Modification records
┄┄┄┄┄┄┄┄┄┄

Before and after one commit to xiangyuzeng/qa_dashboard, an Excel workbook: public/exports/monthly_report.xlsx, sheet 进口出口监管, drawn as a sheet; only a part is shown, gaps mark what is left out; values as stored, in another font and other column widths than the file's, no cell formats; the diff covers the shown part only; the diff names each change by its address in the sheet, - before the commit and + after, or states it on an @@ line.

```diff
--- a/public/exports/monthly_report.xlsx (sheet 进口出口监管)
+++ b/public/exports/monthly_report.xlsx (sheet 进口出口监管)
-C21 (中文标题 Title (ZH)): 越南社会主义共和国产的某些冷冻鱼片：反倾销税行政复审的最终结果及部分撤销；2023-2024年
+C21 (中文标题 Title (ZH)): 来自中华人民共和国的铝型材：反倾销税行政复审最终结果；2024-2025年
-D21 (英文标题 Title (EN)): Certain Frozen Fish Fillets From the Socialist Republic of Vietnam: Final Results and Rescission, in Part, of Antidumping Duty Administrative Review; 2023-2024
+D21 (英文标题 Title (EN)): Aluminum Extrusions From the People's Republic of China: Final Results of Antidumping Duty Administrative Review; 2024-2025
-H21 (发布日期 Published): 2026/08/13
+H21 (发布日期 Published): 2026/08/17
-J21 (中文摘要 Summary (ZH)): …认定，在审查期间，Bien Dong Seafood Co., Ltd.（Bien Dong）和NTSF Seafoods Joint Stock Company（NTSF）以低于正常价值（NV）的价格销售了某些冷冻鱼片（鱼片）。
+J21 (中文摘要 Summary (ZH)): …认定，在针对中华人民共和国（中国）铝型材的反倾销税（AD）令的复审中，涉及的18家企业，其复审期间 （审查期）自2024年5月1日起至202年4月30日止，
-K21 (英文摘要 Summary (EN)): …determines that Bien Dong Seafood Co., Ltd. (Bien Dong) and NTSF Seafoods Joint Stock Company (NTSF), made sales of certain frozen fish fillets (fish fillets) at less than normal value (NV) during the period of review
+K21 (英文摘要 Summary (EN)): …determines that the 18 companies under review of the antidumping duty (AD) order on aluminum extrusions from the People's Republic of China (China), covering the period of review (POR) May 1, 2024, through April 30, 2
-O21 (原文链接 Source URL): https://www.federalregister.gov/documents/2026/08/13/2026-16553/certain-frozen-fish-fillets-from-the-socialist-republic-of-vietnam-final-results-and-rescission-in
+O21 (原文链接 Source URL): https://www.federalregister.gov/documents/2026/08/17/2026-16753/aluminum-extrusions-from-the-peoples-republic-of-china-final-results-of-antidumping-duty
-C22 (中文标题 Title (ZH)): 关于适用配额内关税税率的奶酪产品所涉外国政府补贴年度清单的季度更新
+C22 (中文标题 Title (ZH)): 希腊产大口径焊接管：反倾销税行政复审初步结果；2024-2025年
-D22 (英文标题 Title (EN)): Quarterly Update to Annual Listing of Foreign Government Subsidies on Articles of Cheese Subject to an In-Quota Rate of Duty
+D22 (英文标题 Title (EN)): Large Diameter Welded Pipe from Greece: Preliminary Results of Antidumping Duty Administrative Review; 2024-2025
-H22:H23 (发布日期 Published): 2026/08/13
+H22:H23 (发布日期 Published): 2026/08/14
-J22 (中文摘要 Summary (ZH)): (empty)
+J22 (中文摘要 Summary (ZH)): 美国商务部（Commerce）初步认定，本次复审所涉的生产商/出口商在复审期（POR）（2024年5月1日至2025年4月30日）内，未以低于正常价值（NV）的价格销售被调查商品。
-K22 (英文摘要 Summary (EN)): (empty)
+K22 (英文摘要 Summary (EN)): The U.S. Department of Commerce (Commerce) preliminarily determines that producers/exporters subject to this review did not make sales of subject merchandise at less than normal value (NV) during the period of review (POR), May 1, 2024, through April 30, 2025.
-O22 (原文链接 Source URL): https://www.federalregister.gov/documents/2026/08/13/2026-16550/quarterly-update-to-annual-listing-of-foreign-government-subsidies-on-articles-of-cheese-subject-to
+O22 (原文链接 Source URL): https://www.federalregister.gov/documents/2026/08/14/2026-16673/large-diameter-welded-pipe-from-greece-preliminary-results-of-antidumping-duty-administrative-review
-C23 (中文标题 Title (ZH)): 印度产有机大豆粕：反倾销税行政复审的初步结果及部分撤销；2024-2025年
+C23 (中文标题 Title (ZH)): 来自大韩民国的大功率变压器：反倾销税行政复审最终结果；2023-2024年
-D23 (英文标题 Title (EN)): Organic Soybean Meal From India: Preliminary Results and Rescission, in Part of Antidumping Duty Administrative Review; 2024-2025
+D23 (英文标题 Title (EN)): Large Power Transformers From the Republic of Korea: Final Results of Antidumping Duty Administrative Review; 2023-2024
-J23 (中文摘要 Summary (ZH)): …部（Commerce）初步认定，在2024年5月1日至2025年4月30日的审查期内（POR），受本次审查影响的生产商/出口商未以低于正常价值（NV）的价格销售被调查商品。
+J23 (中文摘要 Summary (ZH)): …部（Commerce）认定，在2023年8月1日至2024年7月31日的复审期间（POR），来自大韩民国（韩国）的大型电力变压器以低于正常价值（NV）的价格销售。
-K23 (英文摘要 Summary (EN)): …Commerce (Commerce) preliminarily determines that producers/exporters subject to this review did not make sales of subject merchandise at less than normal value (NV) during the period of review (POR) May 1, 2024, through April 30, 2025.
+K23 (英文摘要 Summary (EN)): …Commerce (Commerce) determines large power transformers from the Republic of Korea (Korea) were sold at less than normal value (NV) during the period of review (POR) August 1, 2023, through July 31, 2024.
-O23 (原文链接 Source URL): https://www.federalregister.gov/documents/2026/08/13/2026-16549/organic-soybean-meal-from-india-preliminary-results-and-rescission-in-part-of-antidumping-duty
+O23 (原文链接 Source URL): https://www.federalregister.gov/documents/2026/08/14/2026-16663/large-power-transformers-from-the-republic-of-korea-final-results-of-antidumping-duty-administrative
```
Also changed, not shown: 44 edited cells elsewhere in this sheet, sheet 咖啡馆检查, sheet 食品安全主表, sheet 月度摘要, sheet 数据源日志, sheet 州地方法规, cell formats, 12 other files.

┄┄┄┄┄┄┄┄┄┄

[Aim of the task]
Once you have read the records above, say how many of their lines contain the word "Published", giving only that figure.

[Expected output]
4